> _Aim of the exercise_:
Output all the data exactly as it appears below.

> _Exercise data_:
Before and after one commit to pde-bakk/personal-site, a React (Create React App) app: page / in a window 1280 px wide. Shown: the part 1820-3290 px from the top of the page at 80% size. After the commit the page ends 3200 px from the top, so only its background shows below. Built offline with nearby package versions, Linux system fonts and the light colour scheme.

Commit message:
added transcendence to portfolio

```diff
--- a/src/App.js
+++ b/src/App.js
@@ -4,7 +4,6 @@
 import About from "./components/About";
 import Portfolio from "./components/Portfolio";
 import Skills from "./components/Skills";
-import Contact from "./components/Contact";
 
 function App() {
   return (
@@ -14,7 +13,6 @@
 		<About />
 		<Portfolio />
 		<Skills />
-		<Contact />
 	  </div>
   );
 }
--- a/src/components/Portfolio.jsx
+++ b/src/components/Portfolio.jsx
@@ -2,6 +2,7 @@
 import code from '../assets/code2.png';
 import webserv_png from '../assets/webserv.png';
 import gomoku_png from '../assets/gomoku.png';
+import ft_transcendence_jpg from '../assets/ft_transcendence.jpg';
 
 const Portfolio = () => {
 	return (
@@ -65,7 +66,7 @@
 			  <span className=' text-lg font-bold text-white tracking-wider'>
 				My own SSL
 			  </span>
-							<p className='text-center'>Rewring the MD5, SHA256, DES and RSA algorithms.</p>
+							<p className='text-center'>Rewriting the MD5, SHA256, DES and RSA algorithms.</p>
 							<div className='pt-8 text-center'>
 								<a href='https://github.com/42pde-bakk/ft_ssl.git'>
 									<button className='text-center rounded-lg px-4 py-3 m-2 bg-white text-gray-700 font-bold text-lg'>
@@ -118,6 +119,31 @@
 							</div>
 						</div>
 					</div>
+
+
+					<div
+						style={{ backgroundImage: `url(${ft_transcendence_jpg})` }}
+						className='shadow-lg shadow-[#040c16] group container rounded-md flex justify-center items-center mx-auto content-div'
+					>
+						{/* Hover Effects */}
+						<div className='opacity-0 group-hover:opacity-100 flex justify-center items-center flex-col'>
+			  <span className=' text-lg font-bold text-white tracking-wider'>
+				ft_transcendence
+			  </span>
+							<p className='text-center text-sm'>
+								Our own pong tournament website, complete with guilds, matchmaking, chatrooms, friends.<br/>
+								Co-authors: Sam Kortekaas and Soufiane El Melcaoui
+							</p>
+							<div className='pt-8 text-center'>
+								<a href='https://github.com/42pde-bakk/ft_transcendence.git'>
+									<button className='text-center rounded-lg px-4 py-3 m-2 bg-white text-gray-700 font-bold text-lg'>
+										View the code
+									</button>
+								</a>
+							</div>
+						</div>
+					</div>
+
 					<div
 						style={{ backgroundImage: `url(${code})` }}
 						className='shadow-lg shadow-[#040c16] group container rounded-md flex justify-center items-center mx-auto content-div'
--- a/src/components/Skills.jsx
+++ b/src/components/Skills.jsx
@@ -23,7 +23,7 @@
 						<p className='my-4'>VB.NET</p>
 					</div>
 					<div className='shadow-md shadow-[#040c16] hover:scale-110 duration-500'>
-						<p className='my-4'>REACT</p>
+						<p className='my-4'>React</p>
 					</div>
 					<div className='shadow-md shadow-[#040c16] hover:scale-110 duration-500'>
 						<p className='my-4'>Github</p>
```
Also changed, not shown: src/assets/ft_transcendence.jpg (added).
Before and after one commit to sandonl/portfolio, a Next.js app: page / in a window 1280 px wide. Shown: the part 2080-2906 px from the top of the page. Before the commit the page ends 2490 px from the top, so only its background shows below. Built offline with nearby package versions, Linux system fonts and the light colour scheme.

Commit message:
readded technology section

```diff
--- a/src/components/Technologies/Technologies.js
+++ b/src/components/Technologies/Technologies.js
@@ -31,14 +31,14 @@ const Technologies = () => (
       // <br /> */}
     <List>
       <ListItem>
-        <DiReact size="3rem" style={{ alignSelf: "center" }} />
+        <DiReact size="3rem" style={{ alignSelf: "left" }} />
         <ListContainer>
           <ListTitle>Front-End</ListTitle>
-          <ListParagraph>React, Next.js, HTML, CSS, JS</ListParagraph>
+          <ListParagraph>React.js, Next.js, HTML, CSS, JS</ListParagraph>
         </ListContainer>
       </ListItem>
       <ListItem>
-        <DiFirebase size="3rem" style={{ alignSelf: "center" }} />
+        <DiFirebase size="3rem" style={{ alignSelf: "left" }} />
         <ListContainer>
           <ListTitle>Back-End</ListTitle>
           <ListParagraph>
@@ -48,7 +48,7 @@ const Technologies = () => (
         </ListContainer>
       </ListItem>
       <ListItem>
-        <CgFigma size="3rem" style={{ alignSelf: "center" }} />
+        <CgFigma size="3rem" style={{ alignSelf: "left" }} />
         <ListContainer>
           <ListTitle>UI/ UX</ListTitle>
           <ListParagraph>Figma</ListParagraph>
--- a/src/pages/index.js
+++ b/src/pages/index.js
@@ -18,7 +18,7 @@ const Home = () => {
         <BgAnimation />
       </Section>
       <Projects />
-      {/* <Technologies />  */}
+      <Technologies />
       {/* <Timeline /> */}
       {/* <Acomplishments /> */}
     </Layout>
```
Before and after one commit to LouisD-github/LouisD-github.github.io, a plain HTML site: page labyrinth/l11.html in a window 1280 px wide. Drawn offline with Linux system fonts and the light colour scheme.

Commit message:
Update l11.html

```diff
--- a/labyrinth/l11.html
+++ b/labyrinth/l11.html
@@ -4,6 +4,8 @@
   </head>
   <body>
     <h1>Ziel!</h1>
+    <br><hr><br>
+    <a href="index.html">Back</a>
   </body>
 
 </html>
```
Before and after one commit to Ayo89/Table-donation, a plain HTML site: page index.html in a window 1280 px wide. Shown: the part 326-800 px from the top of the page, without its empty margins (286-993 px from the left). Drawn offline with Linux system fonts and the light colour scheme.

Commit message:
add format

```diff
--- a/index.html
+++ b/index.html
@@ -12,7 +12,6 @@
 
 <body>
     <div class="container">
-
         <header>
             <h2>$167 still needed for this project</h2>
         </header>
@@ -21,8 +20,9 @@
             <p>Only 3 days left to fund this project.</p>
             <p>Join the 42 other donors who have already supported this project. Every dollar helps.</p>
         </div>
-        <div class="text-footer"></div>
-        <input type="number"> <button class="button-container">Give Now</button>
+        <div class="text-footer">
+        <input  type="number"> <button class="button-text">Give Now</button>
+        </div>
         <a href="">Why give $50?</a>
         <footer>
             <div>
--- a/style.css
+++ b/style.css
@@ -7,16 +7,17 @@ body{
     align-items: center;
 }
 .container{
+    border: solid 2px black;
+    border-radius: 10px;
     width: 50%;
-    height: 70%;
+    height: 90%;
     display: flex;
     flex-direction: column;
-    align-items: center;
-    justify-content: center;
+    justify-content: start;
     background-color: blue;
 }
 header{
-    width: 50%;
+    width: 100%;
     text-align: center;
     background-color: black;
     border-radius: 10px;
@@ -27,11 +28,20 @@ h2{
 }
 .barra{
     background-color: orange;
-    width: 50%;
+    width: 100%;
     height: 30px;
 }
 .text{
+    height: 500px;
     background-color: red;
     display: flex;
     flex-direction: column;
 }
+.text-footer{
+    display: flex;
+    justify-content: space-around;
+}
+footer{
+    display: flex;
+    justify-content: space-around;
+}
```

> _Solved exercise_:
Before and after one commit to pde-bakk/personal-site, a React (Create React App) app: page / in a window 1280 px wide. Shown: the part 1820-3290 px from the top of the page at 80% size. After the commit the page ends 3200 px from the top, so only its background shows below. Built offline with nearby package versions, Linux system fonts and the light colour scheme.

Commit message:
added transcendence to portfolio

```diff
--- a/src/App.js
+++ b/src/App.js
@@ -4,7 +4,6 @@
 import About from "./components/About";
 import Portfolio from "./components/Portfolio";
 import Skills from "./components/Skills";
-import Contact from "./components/Contact";
 
 function App() {
   return (
@@ -14,7 +13,6 @@
 		<About />
 		<Portfolio />
 		<Skills />
-		<Contact />
 	  </div>
   );
 }
--- a/src/components/Portfolio.jsx
+++ b/src/components/Portfolio.jsx
@@ -2,6 +2,7 @@
 import code from '../assets/code2.png';
 import webserv_png from '../assets/webserv.png';
 import gomoku_png from '../assets/gomoku.png';
+import ft_transcendence_jpg from '../assets/ft_transcendence.jpg';
 
 const Portfolio = () => {
 	return (
@@ -65,7 +66,7 @@
 			  <span className=' text-lg font-bold text-white tracking-wider'>
 				My own SSL
 			  </span>
-							<p className='text-center'>Rewring the MD5, SHA256, DES and RSA algorithms.</p>
+							<p className='text-center'>Rewriting the MD5, SHA256, DES and RSA algorithms.</p>
 							<div className='pt-8 text-center'>
 								<a href='https://github.com/42pde-bakk/ft_ssl.git'>
 									<button className='text-center rounded-lg px-4 py-3 m-2 bg-white text-gray-700 font-bold text-lg'>
@@ -118,6 +119,31 @@
 							</div>
 						</div>
 					</div>
+
+
+					<div
+						style={{ backgroundImage: `url(${ft_transcendence_jpg})` }}
+						className='shadow-lg shadow-[#040c16] group container rounded-md flex justify-center items-center mx-auto content-div'
+					>
+						{/* Hover Effects */}
+						<div className='opacity-0 group-hover:opacity-100 flex justify-center items-center flex-col'>
+			  <span className=' text-lg font-bold text-white tracking-wider'>
+				ft_transcendence
+			  </span>
+							<p className='text-center text-sm'>
+								Our own pong tournament website, complete with guilds, matchmaking, chatrooms, friends.<br/>
+								Co-authors: Sam Kortekaas and Soufiane El Melcaoui
+							</p>
+							<div className='pt-8 text-center'>
+								<a href='https://github.com/42pde-bakk/ft_transcendence.git'>
+									<button className='text-center rounded-lg px-4 py-3 m-2 bg-white text-gray-700 font-bold text-lg'>
+										View the code
+									</button>
+								</a>
+							</div>
+						</div>
+					</div>
+
 					<div
 						style={{ backgroundImage: `url(${code})` }}
 						className='shadow-lg shadow-[#040c16] group container rounded-md flex justify-center items-center mx-auto content-div'
--- a/src/components/Skills.jsx
+++ b/src/components/Skills.jsx
@@ -23,7 +23,7 @@
 						<p className='my-4'>VB.NET</p>
 					</div>
 					<div className='shadow-md shadow-[#040c16] hover:scale-110 duration-500'>
-						<p className='my-4'>REACT</p>
+						<p className='my-4'>React</p>
 					</div>
 					<div className='shadow-md shadow-[#040c16] hover:scale-110 duration-500'>
 						<p className='my-4'>Github</p>
```
Also changed, not shown: src/assets/ft_transcendence.jpg (added).
Before and after one commit to sandonl/portfolio, a Next.js app: page / in a window 1280 px wide. Shown: the part 2080-2906 px from the top of the page. Before the commit the page ends 2490 px from the top, so only its background shows below. Built offline with nearby package versions, Linux system fonts and the light colour scheme.

Commit message:
readded technology section

```diff
--- a/src/components/Technologies/Technologies.js
+++ b/src/components/Technologies/Technologies.js
@@ -31,14 +31,14 @@ const Technologies = () => (
       // <br /> */}
     <List>
       <ListItem>
-        <DiReact size="3rem" style={{ alignSelf: "center" }} />
+        <DiReact size="3rem" style={{ alignSelf: "left" }} />
         <ListContainer>
           <ListTitle>Front-End</ListTitle>
-          <ListParagraph>React, Next.js, HTML, CSS, JS</ListParagraph>
+          <ListParagraph>React.js, Next.js, HTML, CSS, JS</ListParagraph>
         </ListContainer>
       </ListItem>
       <ListItem>
-        <DiFirebase size="3rem" style={{ alignSelf: "center" }} />
+        <DiFirebase size="3rem" style={{ alignSelf: "left" }} />
         <ListContainer>
           <ListTitle>Back-End</ListTitle>
           <ListParagraph>
@@ -48,7 +48,7 @@ const Technologies = () => (
         </ListContainer>
       </ListItem>
       <ListItem>
-        <CgFigma size="3rem" style={{ alignSelf: "center" }} />
+        <CgFigma size="3rem" style={{ alignSelf: "left" }} />
         <ListContainer>
           <ListTitle>UI/ UX</ListTitle>
           <ListParagraph>Figma</ListParagraph>
--- a/src/pages/index.js
+++ b/src/pages/index.js
@@ -18,7 +18,7 @@ const Home = () => {
         <BgAnimation />
       </Section>
       <Projects />
-      {/* <Technologies />  */}
+      <Technologies />
       {/* <Timeline /> */}
       {/* <Acomplishments /> */}
     </Layout>
```
Before and after one commit to LouisD-github/LouisD-github.github.io, a plain HTML site: page labyrinth/l11.html in a window 1280 px wide. Drawn offline with Linux system fonts and the light colour scheme.

Commit message:
Update l11.html

```diff
--- a/labyrinth/l11.html
+++ b/labyrinth/l11.html
@@ -4,6 +4,8 @@
   </head>
   <body>
     <h1>Ziel!</h1>
+    <br><hr><br>
+    <a href="index.html">Back</a>
   </body>
 
 </html>
```
Before and after one commit to Ayo89/Table-donation, a plain HTML site: page index.html in a window 1280 px wide. Shown: the part 326-800 px from the top of the page, without its empty margins (286-993 px from the left). Drawn offline with Linux system fonts and the light colour scheme.

Commit message:
add format

```diff
--- a/index.html
+++ b/index.html
@@ -12,7 +12,6 @@
 
 <body>
     <div class="container">
-
         <header>
             <h2>$167 still needed for this project</h2>
         </header>
@@ -21,8 +20,9 @@
             <p>Only 3 days left to fund this project.</p>
             <p>Join the 42 other donors who have already supported this project. Every dollar helps.</p>
         </div>
-        <div class="text-footer"></div>
-        <input type="number"> <button class="button-container">Give Now</button>
+        <div class="text-footer">
+        <input  type="number"> <button class="button-text">Give Now</button>
+        </div>
         <a href="">Why give $50?</a>
         <footer>
             <div>
--- a/style.css
+++ b/style.css
@@ -7,16 +7,17 @@ body{
     align-items: center;
 }
 .container{
+    border: solid 2px black;
+    border-radius: 10px;
     width: 50%;
-    height: 70%;
+    height: 90%;
     display: flex;
     flex-direction: column;
-    align-items: center;
-    justify-content: center;
+    justify-content: start;
     background-color: blue;
 }
 header{
-    width: 50%;
+    width: 100%;
     text-align: center;
     background-color: black;
     border-radius: 10px;
@@ -27,11 +28,20 @@ h2{
 }
 .barra{
     background-color: orange;
-    width: 50%;
+    width: 100%;
     height: 30px;
 }
 .text{
+    height: 500px;
     background-color: red;
     display: flex;
     flex-direction: column;
 }
+.text-footer{
+    display: flex;
+    justify-content: space-around;
+}
+footer{
+    display: flex;
+    justify-content: space-around;
+}
```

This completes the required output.